China’s Largest Overseas Real Estate CEO: Taxes Won’t Stop Wealthy Foreign Buyers

China’s Largest Overseas Real Estate CEO - Taxes Won’t Stop Wealthy Foreign Buyers

Foreign buying of Canadian real estate has been tapering, but is it the taxes? The CEO of Juwai, doesn’t think so, instead she claims the lack of demand has to do with prices. “Overpriced” real estate has driven Mainland Chinese buyers to places with better value. The foreign buyer tax has a very limited impact, especially when it comes to wealthy Mainland Chinese buyers. For them, paying a tax is just the cost of buying what they want.

Juwai Is China’s Largest Overseas Real Estate Platform

Carrie Law, is CEO of Juwai, China’s largest international property portal. Many Canadians haven’t heard of them before, but the Chinese behemoth plays an important role in the Mainland Chinese buying process. The platform’s users are known to drop hundreds of thousands of dollars on international real estate, often site unseen. Recently they’ve developed sales partnerships with Berkshire Hathaway, Sotheby’s International, and Engels & Volkers. They also power the international real estate listings on Tencent, China’s largest internet company. Oh yeah, and an Alibaba executive sits on their board.

They’re kind of a big deal, and know international buying patterns just a little better than even most governments. Law was a big player in the Asian real estate scene, before being appointed CEO at Juwai.

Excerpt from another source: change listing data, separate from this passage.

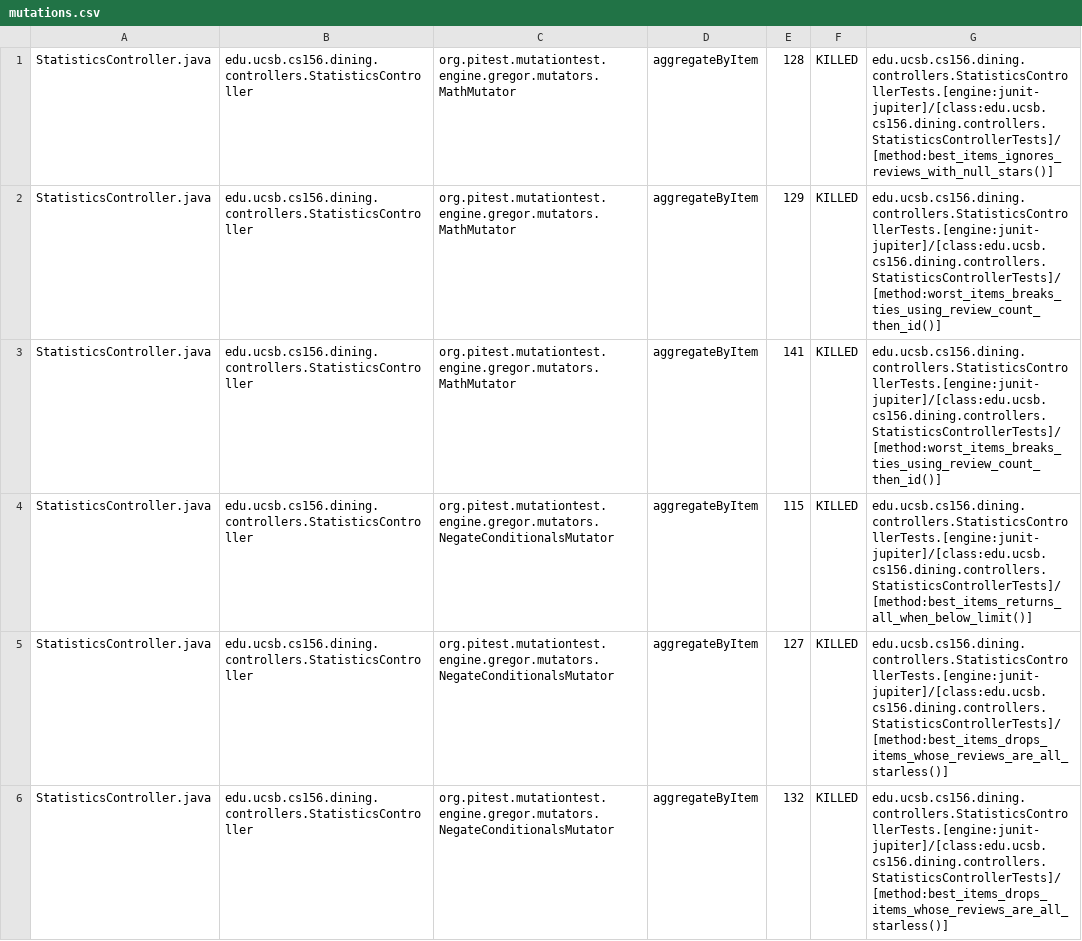
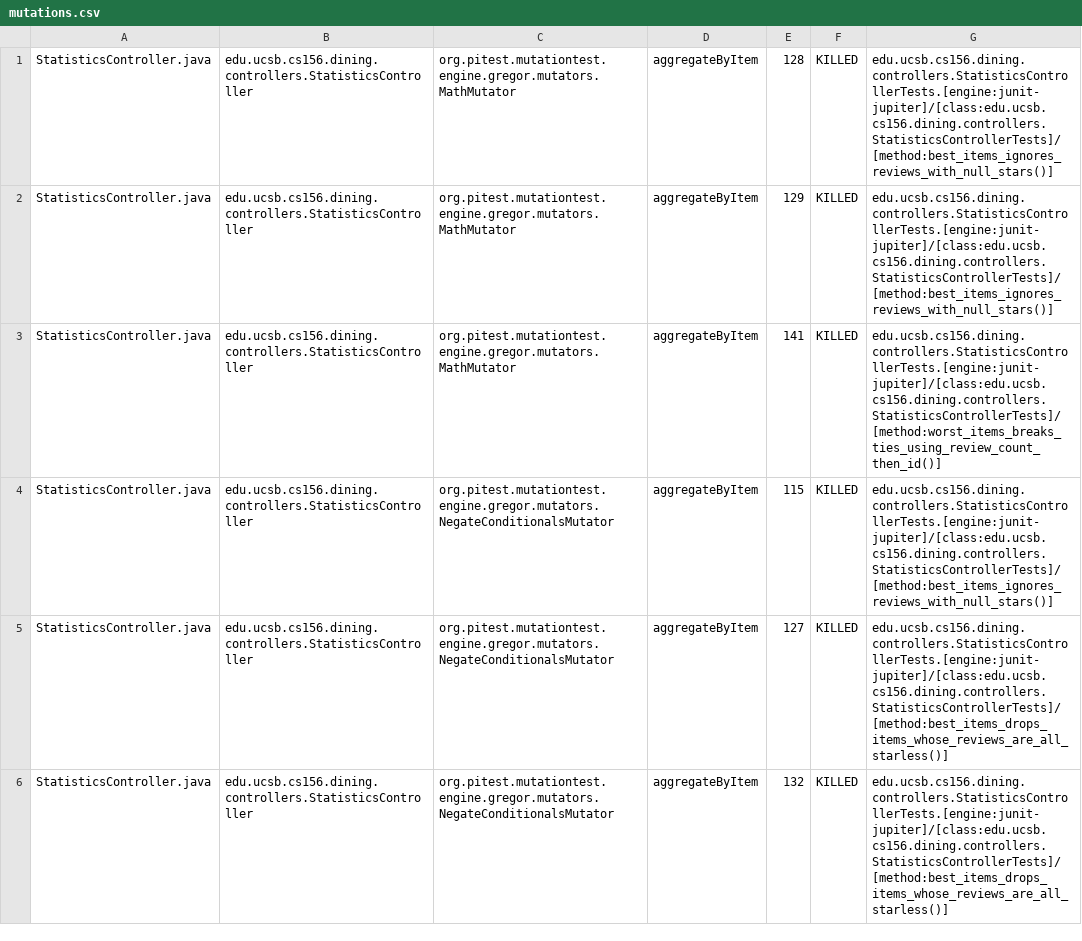
Before and after one commit to ucsb-cs156/proj-dining, a CSV file: prs/140/pitest/mutations.csv, drawn as a sheet; only a part is shown; the diff covers the shown part only.

Commit message:
Deploying to gh-pages from @ ucsb-cs156/proj-dining@4bea968c7ddde2b212fd70c3469e14097f7d1010 🚀

```diff
--- a/prs/140/pitest/mutations.csv
+++ b/prs/140/pitest/mutations.csv
@@ -1,5 +1,5 @@
 StatisticsController.java,edu.ucsb.cs156.dining.controllers.StatisticsController,org.pitest.mutationtest.engine.gregor.mutators.MathMutator,aggregateByItem,128,KILLED,edu.ucsb.cs156.dining.controllers.StatisticsControllerTests.[engine:junit-jupiter]/[class:edu.ucsb.cs156.dining.controllers.StatisticsControllerTests]/[method:best_items_ignores_reviews_with_null_stars()]
-StatisticsController.java,edu.ucsb.cs156.dining.controllers.StatisticsController,org.pitest.mutationtest.engine.gregor.mutators.MathMutator,aggregateByItem,129,KILLED,edu.ucsb.cs156.dining.controllers.StatisticsControllerTests.[engine:junit-jupiter]/[class:edu.ucsb.cs156.dining.controllers.StatisticsControllerTests]/[method:worst_items_breaks_ties_using_review_count_then_id()]
+StatisticsController.java,edu.ucsb.cs156.dining.controllers.StatisticsController,org.pitest.mutationtest.engine.gregor.mutators.MathMutator,aggregateByItem,129,KILLED,edu.ucsb.cs156.dining.controllers.StatisticsControllerTests.[engine:junit-jupiter]/[class:edu.ucsb.cs156.dining.controllers.StatisticsControllerTests]/[method:best_items_ignores_reviews_with_null_stars()]
 StatisticsController.java,edu.ucsb.cs156.dining.controllers.StatisticsController,org.pitest.mutationtest.engine.gregor.mutators.MathMutator,aggregateByItem,141,KILLED,edu.ucsb.cs156.dining.controllers.StatisticsControllerTests.[engine:junit-jupiter]/[class:edu.ucsb.cs156.dining.controllers.StatisticsControllerTests]/[method:worst_items_breaks_ties_using_review_count_then_id()]
-StatisticsController.java,edu.ucsb.cs156.dining.controllers.StatisticsController,org.pitest.mutationtest.engine.gregor.mutators.NegateConditionalsMutator,aggregateByItem,115,KILLED,edu.ucsb.cs156.dining.controllers.StatisticsControllerTests.[engine:junit-jupiter]/[class:edu.ucsb.cs156.dining.controllers.StatisticsControllerTests]/[method:best_items_returns_all_when_below_limit()]
+StatisticsController.java,edu.ucsb.cs156.dining.controllers.StatisticsController,org.pitest.mutationtest.engine.gregor.mutators.NegateConditionalsMutator,aggregateByItem,115,KILLED,edu.ucsb.cs156.dining.controllers.StatisticsControllerTests.[engine:junit-jupiter]/[class:edu.ucsb.cs156.dining.controllers.StatisticsControllerTests]/[method:best_items_ignores_reviews_with_null_stars()]
 StatisticsController.java,edu.ucsb.cs156.dining.controllers.StatisticsController,org.pitest.mutationtest.engine.gregor.mutators.NegateConditionalsMutator,aggregateByItem,127,KILLED,edu.ucsb.cs156.dining.controllers.StatisticsControllerTests.[engine:junit-jupiter]/[class:edu.ucsb.cs156.dining.controllers.StatisticsControllerTests]/[method:best_items_drops_items_whose_reviews_are_all_starless()]
```
Also changed, not shown: 30 edited cells elsewhere in this file, 24 other files.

Her opinion has quite a bit of weight when interpreting international markets.

Foreign Buyer Taxes Don’t Impact The Wealthy

“The new and extended property taxes in this week’s budget will have some negative impact on buyers from overseas,” explained Law. However, it won’t be as impactful as some expect. “For higher-income buyers who are committed for personal or professional reasons to buying in Vancouver, the tax will not keep them from purchasing.”

Law anticipates it will change the buying behaviour of lower income foreign buyers. “The increased taxes are likely to put further financial pressure on families from overseas who are already stretching their personal savings to the limit to enable a move to Vancouver,” she explains. “It would be reasonable to expect the average price of homes that middle class buyers acquire to decrease in line with the amount of the tax increase. That would leave their total transaction cost about the same.” Further adding, “of course, if these families can obtain permanent residency in Canada, the tax does not apply to them.”

Few words, but a lot to unpack. She broke down the market into two segments – wealthy trophy hunters, and immigrants. Trophy hunting types of buyers aren’t restrained by income, because… those buying $10 million homes don’t have problems like us scrubs. There is no financial hurdle large enough for these buyers.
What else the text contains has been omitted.